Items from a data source

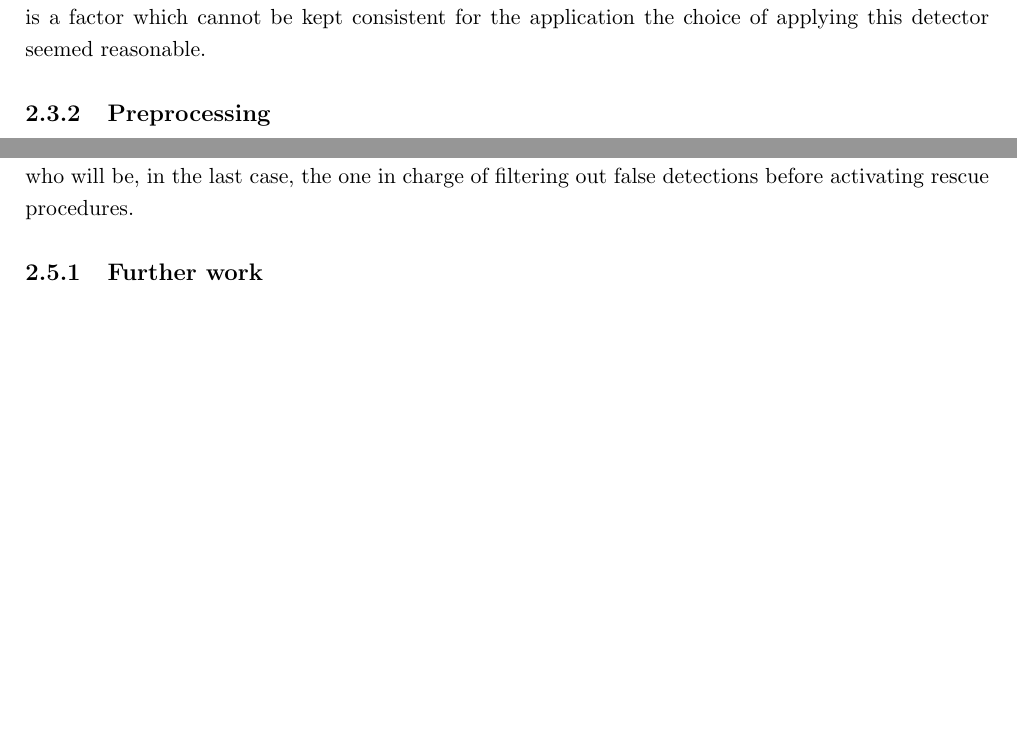
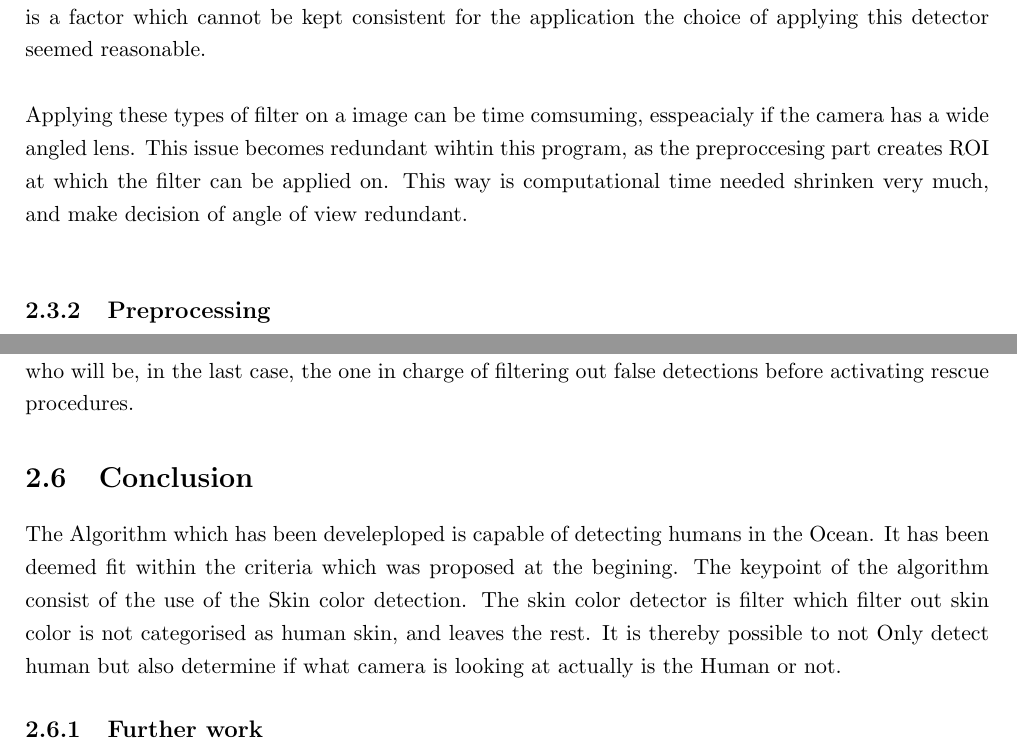
Before and after one commit to madsherlock/SDU-UAS-15-Group1-Report, a LaTeX thesis (Main.tex, which reads Vision.tex): two parts of pages 20 and 22 of 27, joined at a grey line, cut so that both start at the same text, the shorter picture padded with empty space. Compiled offline with pdfLaTeX.

Commit message:
A mini / nano / not even finished conclusion.. Images for Kjeld Code on Db...  (has been commented)

```diff
--- a/Vision.tex
+++ b/Vision.tex
@@ -126,7 +127,10 @@ An example of successful filtering can be seen in images \ref{fig:humanAndDolphi
     \label{fig:responsemap}
 \end{figure}
 
-Ordinary detectors such as HaarCascades, are trained to detect people within a certain pose, as this is a factor which cannot be kept consistent for the application the choice of applying this detector seemed reasonable.
+Ordinary detectors such as HaarCascades, are trained to detect people within a certain pose, as this is a factor which cannot be kept consistent for the application the choice of applying this detector seemed reasonable. \\
+
+Applying these types of filter on a image can be time comsuming, esspeacialy if the camera has a wide angled lens. This issue becomes redundant wihtin this program, as the preproccesing part creates ROI at which the filter can be applied on.   This way is computational time needed shrinken very much,  and make decision of angle of view redundant. \\
+
 
 \subsection{Preprocessing}
 The pixel-wise searching method is a very accurate but heavy process that entails a high time consumption.
@@ -240,6 +244,9 @@ In addition it can deal automatically with illumination variations, disruption o
 However, there are still some particular and very seldom cases in which the vision process fails.
 These mistakes are not critical though since the process includes, as said in the statement of the project, a human in the control loop, who will be, in the last case, the one in charge of filtering out false detections before activating rescue procedures.
 
+\section{Conclusion}
+The Algorithm which has been develeploped is capable of detecting humans in the Ocean.  It has been deemed fit within the criteria which was proposed at the begining.   The keypoint of the algorithm consist of the use of the Skin color detection.  The skin color detector is filter which filter out skin color is not categorised as human skin, and leaves the rest. It is thereby possible to not Only detect human but also determine if what camera is looking at actually is the Human or not.
+
 
 \subsection{Further work}
 In order to constrain the scope of the project, it was assumed from the beginning that a successful offline performance of the application in a laptop processing a video could be extrapolated to good results for online performance.
```
Also changed, not shown: Test_images/Ocean1.jpg (added), Test_images/Ocean2.jpg (added), Test_images/Ocean4Occlusion.jpg (added), Test_images/ocean7.jpg (added), Test_images/ocean8.jpg (added), Test_images/ocean9.jpg (added), Test_images/ships.jpg (added), Vision.tex (3 more changed lines), 1 other file.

About this exercise: Excluding the pictures, reproduce every entry exactly as given.

Completed exercise:
Before and after one commit to madsherlock/SDU-UAS-15-Group1-Report, a LaTeX thesis (Main.tex, which reads Vision.tex): two parts of pages 20 and 22 of 27, joined at a grey line, cut so that both start at the same text, the shorter picture padded with empty space. Compiled offline with pdfLaTeX.

Commit message:
A mini / nano / not even finished conclusion.. Images for Kjeld Code on Db...  (has been commented)

```diff
--- a/Vision.tex
+++ b/Vision.tex
@@ -126,7 +127,10 @@ An example of successful filtering can be seen in images \ref{fig:humanAndDolphi
     \label{fig:responsemap}
 \end{figure}
 
-Ordinary detectors such as HaarCascades, are trained to detect people within a certain pose, as this is a factor which cannot be kept consistent for the application the choice of applying this detector seemed reasonable.
+Ordinary detectors such as HaarCascades, are trained to detect people within a certain pose, as this is a factor which cannot be kept consistent for the application the choice of applying this detector seemed reasonable. \\
+
+Applying these types of filter on a image can be time comsuming, esspeacialy if the camera has a wide angled lens. This issue becomes redundant wihtin this program, as the preproccesing part creates ROI at which the filter can be applied on.   This way is computational time needed shrinken very much,  and make decision of angle of view redundant. \\
+
 
 \subsection{Preprocessing}
 The pixel-wise searching method is a very accurate but heavy process that entails a high time consumption.
@@ -240,6 +244,9 @@ In addition it can deal automatically with illumination variations, disruption o
 However, there are still some particular and very seldom cases in which the vision process fails.
 These mistakes are not critical though since the process includes, as said in the statement of the project, a human in the control loop, who will be, in the last case, the one in charge of filtering out false detections before activating rescue procedures.
 
+\section{Conclusion}
+The Algorithm which has been develeploped is capable of detecting humans in the Ocean.  It has been deemed fit within the criteria which was proposed at the begining.   The keypoint of the algorithm consist of the use of the Skin color detection.  The skin color detector is filter which filter out skin color is not categorised as human skin, and leaves the rest. It is thereby possible to not Only detect human but also determine if what camera is looking at actually is the Human or not.
+
 
 \subsection{Further work}
 In order to constrain the scope of the project, it was assumed from the beginning that a successful offline performance of the application in a laptop processing a video could be extrapolated to good results for online performance.
```
Also changed, not shown: Test_images/Ocean1.jpg (added), Test_images/Ocean2.jpg (added), Test_images/Ocean4Occlusion.jpg (added), Test_images/ocean7.jpg (added), Test_images/ocean8.jpg (added), Test_images/ocean9.jpg (added), Test_images/ships.jpg (added), Vision.tex (3 more changed lines), 1 other file.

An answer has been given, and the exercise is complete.